With the explosion of IoT, HVAC-R service teams are eyeing down sensors to create new revenue streams and elevate customer experience. It’s a great opportunity, but difficult and often manually intensive to translate the data into
informed actions. This is not unique to the HVAC-R industry, as McKinsey & Co reports:
“The biggest barriers companies face in extracting value from data and analytics are organizational; many struggle to incorporate data-driven insights into day-to-day business processes.”
So how do HVAC-R teams bridge the gap between collecting data and applying it?
An SMS or email alarm is sent when a threshold has been exceeded on a sensor. Imagine an HVAC-R service company receives an alarm every Saturday from the motor in commercial refrigerators running longer than normal. This should be
expected as customer traffic is increased on the weekend. After a while, the trust in the alarms decreases to the point that the alarms become noise rather than a helpful diagnostic tool. Alarms must be configurable to take into
consideration other variables in order to be relied upon and receive the attention required to trigger action.

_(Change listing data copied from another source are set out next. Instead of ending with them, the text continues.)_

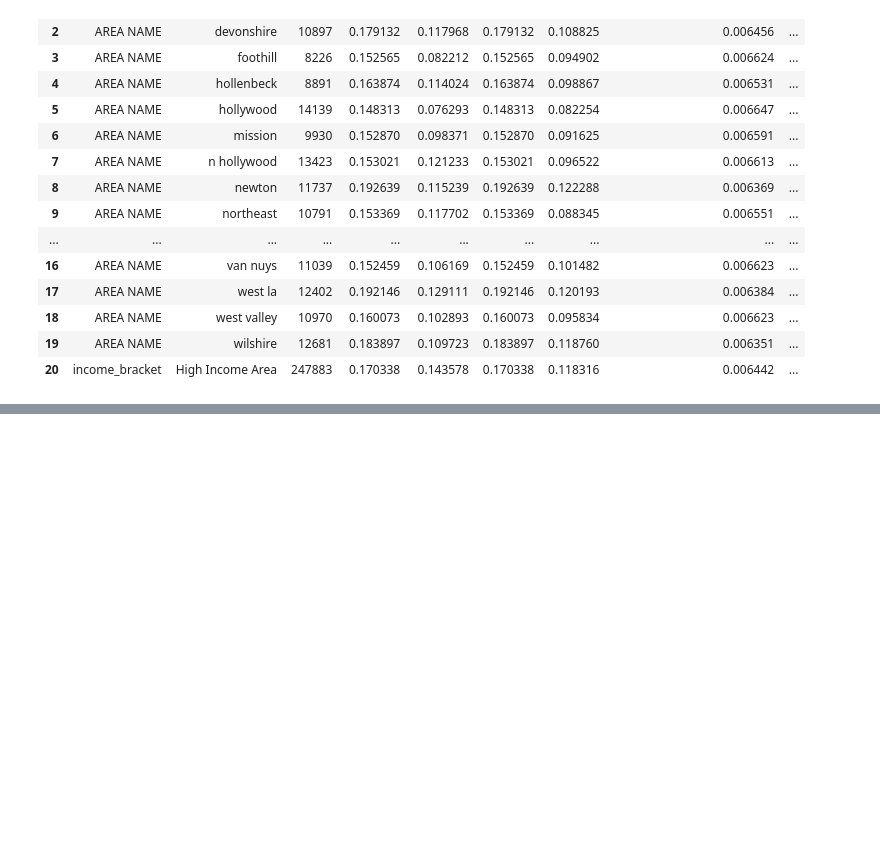
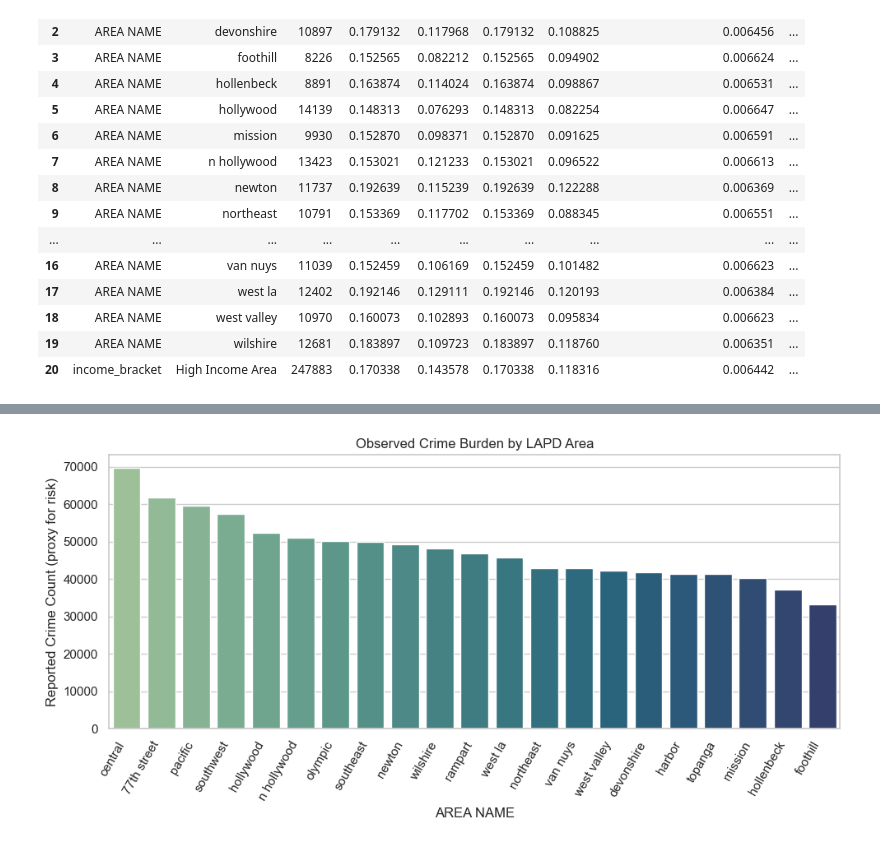
Before and after one commit to smmurali/DTSC_3602, a Jupyter notebook: dtsc3602_eda.ipynb, the cells around one changed output, grey strips where cells are left out. Cells and saved outputs as stored; diff of their text form; code cells hidden in the pictures; blank space fills up the shorter version.

```diff
--- a/dtsc3602_eda.ipynb
+++ b/dtsc3602_eda.ipynb
@@ -760,0 +838,18 @@ plt.show()
+# %%
+area_risk = (
+    merged_df
+    .groupby("AREA NAME", dropna=True)["crime_count"]
+    .max()
+    .reset_index()
+    .sort_values("crime_count", ascending=False)
+)
+
+plt.figure(figsize=(10,5))
+sns.barplot(data=area_risk, x="AREA NAME", y="crime_count", palette = "crest")
+plt.xticks(rotation=60, ha="right")
+plt.ylabel("Reported Crime Count (proxy for risk)")
+plt.title("Observed Crime Burden by LAPD Area")
+plt.tight_layout()
+plt.show()
+# %% [output]
+[figure, added]
```
Also changed, not shown: parts of 15 cells of this notebook.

When a service technician receives an alarm, several questions will come to mind: When was the last service? History of repairs? Is this a recurring issue? If so, perhaps it would be more economical to the customer to take a different approach to the solution.
Commercial customers will have unique needs with varying service level agreements. Understanding the history of the customer and the promises you’ve made will elevate the customer experience and ensure your valuable contracts receive the special attention they deserve.
You must be thinking, to find the context as discussed above sounds like a lot of manual work. You’re right, it can be. This is a critical bridge to further ignite the adoption of connected devices, particularly when using sensors for a Product-as-a-Service. In order to eliminate that manual work and create a trusted, reliable workflow we need to see the world of CRM, scheduling, and operations software pull in the IoT data rather than operate in separate spaces. Luckily, we’ve done just that.
— Shelby Eberle